Still the phrase “all other things being equal” is key. In a warming climate, all other things will not necessarily be equal. For one thing, wind patterns will probably change, and something called wind shear, which tends to snuff out hurricanes before they can fully form, may increase over the Atlantic as the climate changes. Moreover, some climate scientists argue that a key factor in hurricane formation is not simply the ocean temperature, but the differences in temperature from one ocean basin to another. One recent paper in Science concludes that the overall number of hurricanes in the Atlantic is likely to decrease over the coming century — but that the intensity of those that do happen is likely to increase.

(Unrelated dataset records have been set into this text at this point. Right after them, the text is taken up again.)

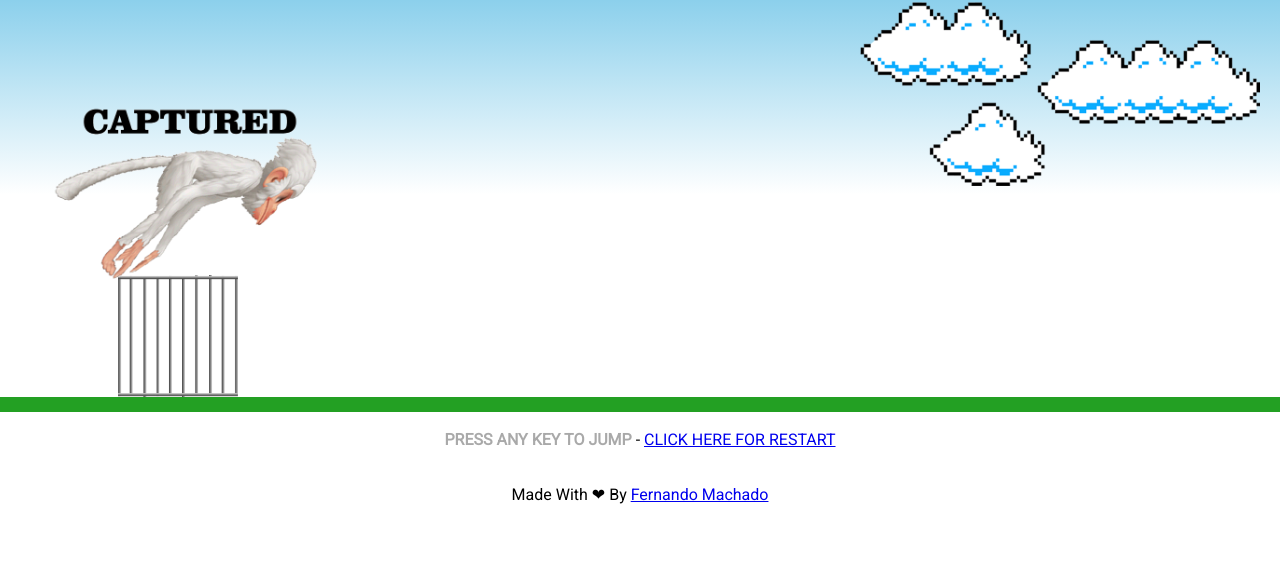
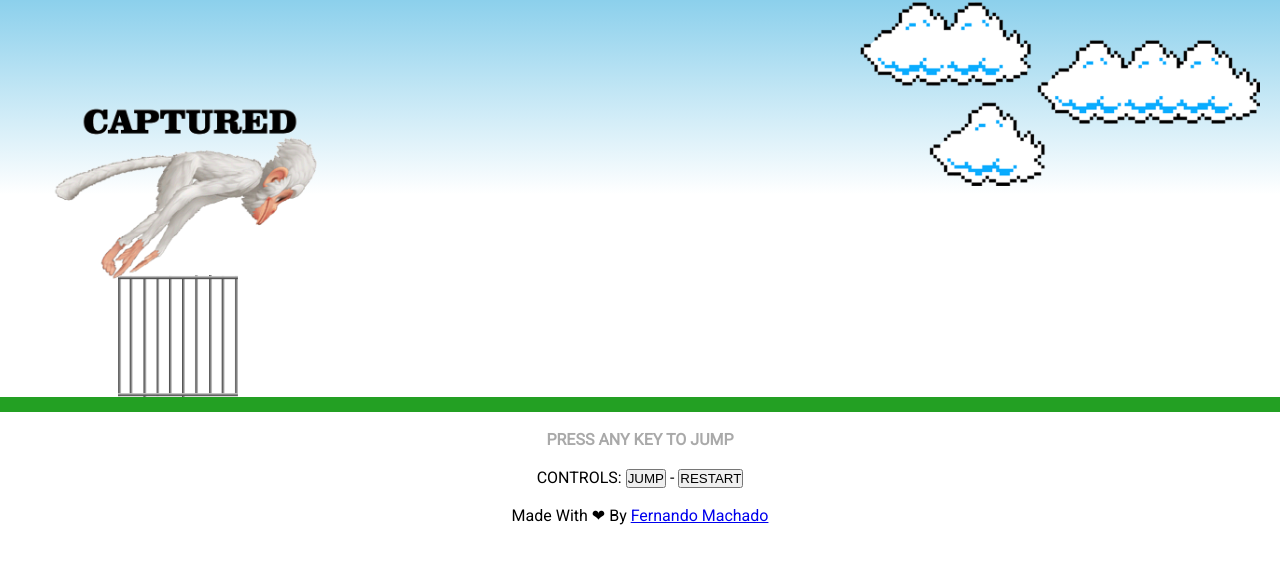
Before and after one commit to fmachadoweb/escapefromthezoo, a plain HTML site: page index.html in a window 1280 px wide. Shown: the part 58-622 px from the top of the page. Drawn offline with Linux system fonts and the light colour scheme.

Commit message:
Add files via upload

```diff
--- a/index.html
+++ b/index.html
@@ -1,4 +1,6 @@
-<!-- Created By Fernando Machado
+<!--
+ESCAPE FROM THE ZOO V2.0
+Created By Fernando Machado
 My github: https://github.com/fmachadoweb
 -->
 
@@ -30,16 +32,16 @@ My github: https://github.com/fmachadoweb
     </div>
 
 <div><br />
-    <div><p align="center" ><strong class="fa-blink">PRESS ANY KEY TO JUMP</strong> -
-        <a  data-action="page" href="index.html">CLICK HERE FOR RESTART</a> </p>
-        <br /><br />
+    <div><p align="center" ><strong class="fa-blink">PRESS ANY KEY TO JUMP</strong> <br /> <br />
+        CONTROLS: <button onclick="jump()">JUMP</button> - <a href="index.html"><button>RESTART</button></a></p>  <br />
+
         <p align="center"> Made With &#10084; By <a href="https://github.com/fmachadoweb" target="_blank">Fernando Machado</a></p>
         <br />
 
         </div>
 
 
-</Ddiv>
+</div>
 
 <script src="./js/script.js"></script>
 
```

But that says nothing — and nobody has a clue — about how many of those hurricanes will hit land, and if they do, whether it will be in densely populated areas or not (although more and more of the U.S. shoreline that lies in hurricane territory is filling up with people).

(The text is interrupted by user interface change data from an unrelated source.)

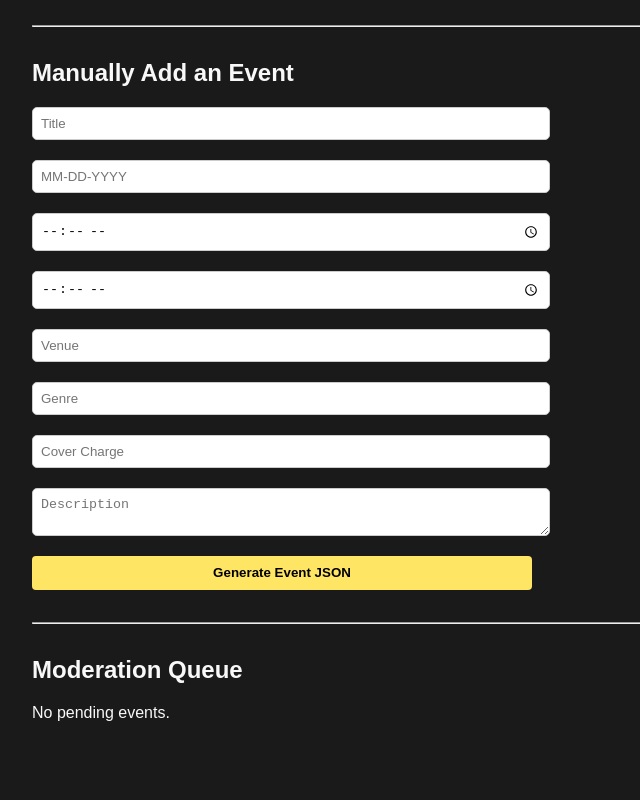
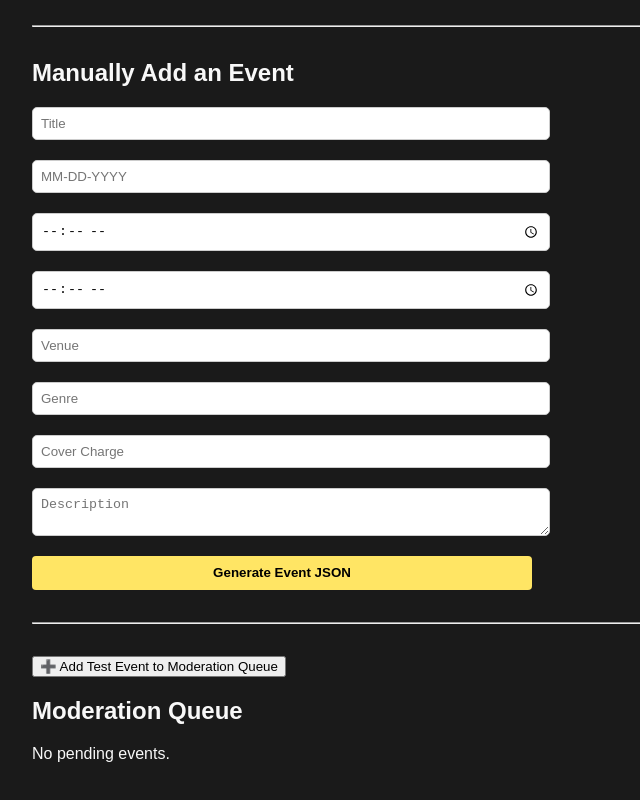
Before and after one commit to mrayover/Fresno-music-calendar1, a React (Vite) app: page /admin in a window 1280 px wide. Shown: the part 290-1090 px from the top of the page, without its empty margins (0-640 px from the left). Before the commit the page ends 1060 px from the top, so only its background shows below. Built offline with nearby package versions, Linux system fonts and the light colour scheme.

Commit message:
Admin Temp Queue test

```diff
--- a/src/AdminConfig.jsx
+++ b/src/AdminConfig.jsx
@@ -132,9 +132,32 @@ export default function AdminConfig() {
         <button type="submit">Generate Event JSON</button>
       </form>
 
-      <hr style={{ margin: "2rem 0" }} />
+<hr style={{ margin: "2rem 0" }} />
 
-      <h2>Moderation Queue</h2>
+<div style={{ marginTop: "2rem" }}>
+  <button onClick={() => {
+    const testEvent = {
+      id: Date.now().toString(),
+      title: "Test Underground Show",
+      start: new Date("2025-07-12T20:00:00"),
+      end: new Date("2025-07-12T22:00:00"),
+      venue: "Tower Basement",
+      description: "All-ages punk showcase with 4 local bands.",
+      genre: "Punk",
+      cover: "$7"
+    };
+    const existing = JSON.parse(localStorage.getItem("pendingEvents") || "[]");
+    const updated = [...existing, testEvent];
+    localStorage.setItem("pendingEvents", JSON.stringify(updated));
+    alert("Test event added to moderation queue.");
+    window.location.reload();
+  }}>
+    ➕ Add Test Event to Moderation Queue
+  </button>
+</div>
+
+<h2>Moderation Queue</h2>
+
       {pendingEvents.length === 0 ? (
         <p>No pending events.</p>
       ) : (
```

Nevertheless, one study has projected an overall 20 percent increase in hurricane-related damage based on population growth and sea-level rise alone, even if there were no change in hurricane frequency or strength.
Let's also not forget that while storm surges pose the biggest danger, Irene will almost certainly bring torrential rains to a part of the country that has already been drenched over the past couple of weeks. With saturated ground and a deluge that could add up to 10 or even 20 inches of rain in just a day or so, rivers and creeks will likely overflow their banks, causing widespread flooding. And then there's the wind, which will inevitably cut power to hundreds of thousands of people, at least (it can happen even when there isn't a hurricane).
To better understand how climate change-related sea level rise aggravates coastal flooding risks, see this graphic we produced based on 2010 Census and sea level rise data. For those who want to monitor Irene's progress, here's a map, a great liveblog, and the main tracking portal from the National Oceanic and Atmospheric Administration. You can also get updates by following us on Twitter at @ClimateCentral. Our managing editor Andrew Freedman, who also writes for the Washington Post's Capital Weather Gang blog, will be tweeting storm updates throughout the weekend via @afreedma.